Alejandro González Iñárritu’s “Birdman (or The Unexpected Virtue of Ignorance)” is a scintillating evocation of artistic crisis. It’s a surrealistic black comedy about the creative fears of a movie star whose career in comic-book blockbusters has long ended and who now seeks redemption in a serious Broadway play.
It’s funny, insightful and sometimes puzzling but always entertaining with a career-best performance by Michael Keaton and great work from a fine cast who are all in on the joke but play it with a straight face.
Everything in the film appears to be a manifestation of the anxieties that could beset a man who attempts to strike out in a new creative direction. In this case, it’s movie star Riggan Thomson, who once played a superhero but who hasn’t had much luck since. Keaton takes on fully the obvious fact that his career hasn’t gone so well since he played Batman.
The Birdman character is now Riggan’s alter ego, often on hand to argue that his stage adaptation of a Raymond Carver short story about love is sheer hubris and he should go back to making crap movies.

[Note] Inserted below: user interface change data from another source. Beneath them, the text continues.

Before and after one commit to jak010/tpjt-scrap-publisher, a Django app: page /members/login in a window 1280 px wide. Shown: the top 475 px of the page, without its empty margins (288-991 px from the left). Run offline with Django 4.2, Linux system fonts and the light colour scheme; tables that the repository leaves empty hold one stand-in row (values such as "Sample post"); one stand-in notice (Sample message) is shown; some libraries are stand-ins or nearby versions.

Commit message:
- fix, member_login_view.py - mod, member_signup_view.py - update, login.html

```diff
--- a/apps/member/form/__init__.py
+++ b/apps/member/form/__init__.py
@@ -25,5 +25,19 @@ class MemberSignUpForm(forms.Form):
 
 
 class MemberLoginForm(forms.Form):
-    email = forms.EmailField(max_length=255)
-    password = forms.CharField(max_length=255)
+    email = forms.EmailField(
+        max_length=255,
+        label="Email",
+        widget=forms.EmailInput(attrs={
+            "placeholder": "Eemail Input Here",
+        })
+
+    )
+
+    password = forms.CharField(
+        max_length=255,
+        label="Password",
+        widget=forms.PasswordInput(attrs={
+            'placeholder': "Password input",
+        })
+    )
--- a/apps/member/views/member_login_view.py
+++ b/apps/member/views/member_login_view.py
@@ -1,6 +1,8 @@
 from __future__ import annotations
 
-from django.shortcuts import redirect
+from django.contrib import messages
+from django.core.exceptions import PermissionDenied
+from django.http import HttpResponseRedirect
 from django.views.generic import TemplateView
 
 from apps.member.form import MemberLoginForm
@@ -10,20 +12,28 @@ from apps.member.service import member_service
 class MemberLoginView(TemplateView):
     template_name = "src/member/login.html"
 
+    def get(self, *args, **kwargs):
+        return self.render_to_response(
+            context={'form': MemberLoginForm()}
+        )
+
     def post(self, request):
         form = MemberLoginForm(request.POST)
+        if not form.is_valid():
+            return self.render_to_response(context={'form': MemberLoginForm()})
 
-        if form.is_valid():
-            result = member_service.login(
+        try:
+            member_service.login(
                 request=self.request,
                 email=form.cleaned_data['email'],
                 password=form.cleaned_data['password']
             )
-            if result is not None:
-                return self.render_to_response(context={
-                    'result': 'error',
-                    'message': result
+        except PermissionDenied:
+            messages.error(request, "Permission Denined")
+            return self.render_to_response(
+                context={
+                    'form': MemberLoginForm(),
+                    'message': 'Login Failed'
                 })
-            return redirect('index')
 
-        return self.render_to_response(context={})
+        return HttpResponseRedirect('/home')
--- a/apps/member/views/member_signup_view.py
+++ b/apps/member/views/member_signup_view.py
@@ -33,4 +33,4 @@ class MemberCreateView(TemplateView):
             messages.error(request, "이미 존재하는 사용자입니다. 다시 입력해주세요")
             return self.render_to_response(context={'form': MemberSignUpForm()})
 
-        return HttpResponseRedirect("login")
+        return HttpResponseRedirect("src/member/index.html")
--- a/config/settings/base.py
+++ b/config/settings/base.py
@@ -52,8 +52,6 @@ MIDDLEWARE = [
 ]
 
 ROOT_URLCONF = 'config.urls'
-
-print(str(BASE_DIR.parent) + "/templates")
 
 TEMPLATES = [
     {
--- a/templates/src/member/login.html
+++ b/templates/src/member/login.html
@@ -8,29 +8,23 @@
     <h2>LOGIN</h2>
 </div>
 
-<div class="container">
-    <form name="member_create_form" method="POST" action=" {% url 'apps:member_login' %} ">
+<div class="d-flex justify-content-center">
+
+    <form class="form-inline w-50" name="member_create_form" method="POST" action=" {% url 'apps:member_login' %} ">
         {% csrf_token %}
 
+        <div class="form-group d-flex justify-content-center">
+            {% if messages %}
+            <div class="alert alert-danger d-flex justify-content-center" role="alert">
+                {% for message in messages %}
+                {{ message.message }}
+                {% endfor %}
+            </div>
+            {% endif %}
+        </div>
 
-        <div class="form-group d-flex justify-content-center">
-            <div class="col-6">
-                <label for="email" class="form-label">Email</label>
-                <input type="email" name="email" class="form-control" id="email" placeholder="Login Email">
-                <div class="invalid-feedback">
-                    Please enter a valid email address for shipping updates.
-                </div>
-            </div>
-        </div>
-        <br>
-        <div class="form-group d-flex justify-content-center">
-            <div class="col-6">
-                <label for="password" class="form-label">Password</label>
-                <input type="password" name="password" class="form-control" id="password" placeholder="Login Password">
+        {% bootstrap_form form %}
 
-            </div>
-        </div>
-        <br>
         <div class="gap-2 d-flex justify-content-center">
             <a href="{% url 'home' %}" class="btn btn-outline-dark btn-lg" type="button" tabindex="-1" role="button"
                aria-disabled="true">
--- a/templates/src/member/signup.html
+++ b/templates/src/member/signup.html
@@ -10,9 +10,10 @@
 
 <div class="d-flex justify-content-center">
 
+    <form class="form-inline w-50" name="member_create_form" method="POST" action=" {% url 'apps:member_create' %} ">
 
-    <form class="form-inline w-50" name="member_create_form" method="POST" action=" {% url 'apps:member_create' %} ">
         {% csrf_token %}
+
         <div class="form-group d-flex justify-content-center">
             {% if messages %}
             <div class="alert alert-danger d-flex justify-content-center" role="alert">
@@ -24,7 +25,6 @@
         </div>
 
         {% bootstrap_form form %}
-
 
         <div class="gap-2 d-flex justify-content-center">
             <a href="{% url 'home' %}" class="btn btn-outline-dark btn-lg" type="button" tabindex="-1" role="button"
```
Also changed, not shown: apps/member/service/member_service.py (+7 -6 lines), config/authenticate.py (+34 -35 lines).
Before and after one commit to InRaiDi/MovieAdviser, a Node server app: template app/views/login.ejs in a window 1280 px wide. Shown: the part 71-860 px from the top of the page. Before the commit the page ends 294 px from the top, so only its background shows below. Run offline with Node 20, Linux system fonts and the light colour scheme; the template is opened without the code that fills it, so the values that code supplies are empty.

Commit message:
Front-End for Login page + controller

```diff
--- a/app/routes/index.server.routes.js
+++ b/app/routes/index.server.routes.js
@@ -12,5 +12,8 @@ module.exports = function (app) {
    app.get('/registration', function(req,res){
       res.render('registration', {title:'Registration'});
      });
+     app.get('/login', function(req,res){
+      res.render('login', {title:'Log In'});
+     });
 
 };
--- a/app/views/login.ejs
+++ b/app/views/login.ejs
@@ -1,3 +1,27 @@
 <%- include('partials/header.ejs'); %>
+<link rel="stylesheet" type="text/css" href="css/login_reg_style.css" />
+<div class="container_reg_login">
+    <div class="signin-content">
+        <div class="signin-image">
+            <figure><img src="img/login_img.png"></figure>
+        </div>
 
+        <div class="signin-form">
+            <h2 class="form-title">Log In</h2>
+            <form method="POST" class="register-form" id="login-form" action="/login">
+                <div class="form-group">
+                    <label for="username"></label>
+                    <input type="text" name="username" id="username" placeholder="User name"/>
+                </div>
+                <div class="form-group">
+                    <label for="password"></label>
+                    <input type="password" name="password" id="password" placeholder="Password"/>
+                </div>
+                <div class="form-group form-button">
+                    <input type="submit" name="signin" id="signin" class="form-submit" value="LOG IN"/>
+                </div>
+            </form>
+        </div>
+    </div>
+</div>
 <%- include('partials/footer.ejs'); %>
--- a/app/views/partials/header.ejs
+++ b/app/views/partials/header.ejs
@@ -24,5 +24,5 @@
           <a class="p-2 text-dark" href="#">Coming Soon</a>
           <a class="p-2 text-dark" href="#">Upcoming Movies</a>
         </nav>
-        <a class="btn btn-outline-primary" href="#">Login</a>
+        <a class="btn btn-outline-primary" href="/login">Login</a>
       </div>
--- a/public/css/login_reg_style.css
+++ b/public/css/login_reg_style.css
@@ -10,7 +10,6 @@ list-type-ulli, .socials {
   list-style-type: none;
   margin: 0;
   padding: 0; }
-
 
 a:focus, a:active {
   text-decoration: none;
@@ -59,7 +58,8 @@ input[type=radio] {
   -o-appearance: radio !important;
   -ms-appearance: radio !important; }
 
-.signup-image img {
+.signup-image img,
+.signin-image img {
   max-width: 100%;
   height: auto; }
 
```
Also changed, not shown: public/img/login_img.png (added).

His daughter (Emma Stone) appears to be a stoner flirt with no direction and little respect for him; his wife (Amy Ryan) is so supportive that perhaps he shouldn’t have left her; his current inamorata and co-star (Andrea Riseborough) might prefer women.
His new male co-star (Edward Norton, pictured top with Keaton) is a bigger stage star, a better actor and he has a bigger dick; his business partner (Zach Galifianakis) could be lying about both backing and ticket sales; the New York Times critic (Lindsay Duncan) hates him personally and aims to destroy his play no matter what; he will be locked out of the theatre during a performance; the different drummer he marches to will be the death of him, and Chekov’s gun will misfire.
It’s all done with tremendous bravado and sharp wit in a few very long takes, which have become a speciality of cinematographer Emmanuel Lebezki, who did Alfonso Cuaron’s “Children of Men” and “Gravity”, for which he won the Oscar.
The screenplay by Alejandro González Iñárritu, Nicolás Giacobone, Alexander Dinelaris Jr. and Armando Bo includes many topical and cultural references as well as inside gags about the theatre and show business in general. Riggan is caught in a trap of his own making and while he questions if his aim is too high, he is determined to fly.
Keaton captures the man’s demons incisively and with great comic timing while Norton and Stone are deliciously mischievous thorns in his hide although the entire cast shines. Antonio Sanchez performs his drum score onscreen most of the time and his contribution adds greatly to the feel of the picture even if key scenes rely on classical pieces by Mahler, Ravel, Rachmaninoff and Tchaikovsky.
Already bound for top awards, the film is one to enjoy more than once as it reveals even more treats with each viewing.
Opens: UK, Dec. 26, wide Jan. 2 (20th Century Fox), US, Oct. 17, wide (Fox Searchlight); Cast: Michael Keaton, Zach Galifianakis, Edward Norton, Andrea Riseborough, Amy Ryan, Emma Stone, Naomi Watts, Lindsay Duncan; Director: Alejandro González Iñárritu; Screenwriters: Alejandro González Iñárritu, Nicolas Giacobone, Alexander Dinelaris, Armando Bo; Director of photography: Emmanuel Lubezki; Production designer: Kevin Thompson; Music: Antonio Sanchez; Costume designer: Albert Wolsky; Editors: Douglas Crise, Stephen Mirrione; Producers: Alejandro González Iñárritu, John Lesher, Arnon Milchan, James W. Skotchdopole; Executive producers: Christopher Woodrow, Molly Conners, Sarah E. Johnson; Production companies: New Regency, M Productions, Le Grisbi Productions; Rating: UK, 15; US, R; running time 120 mins.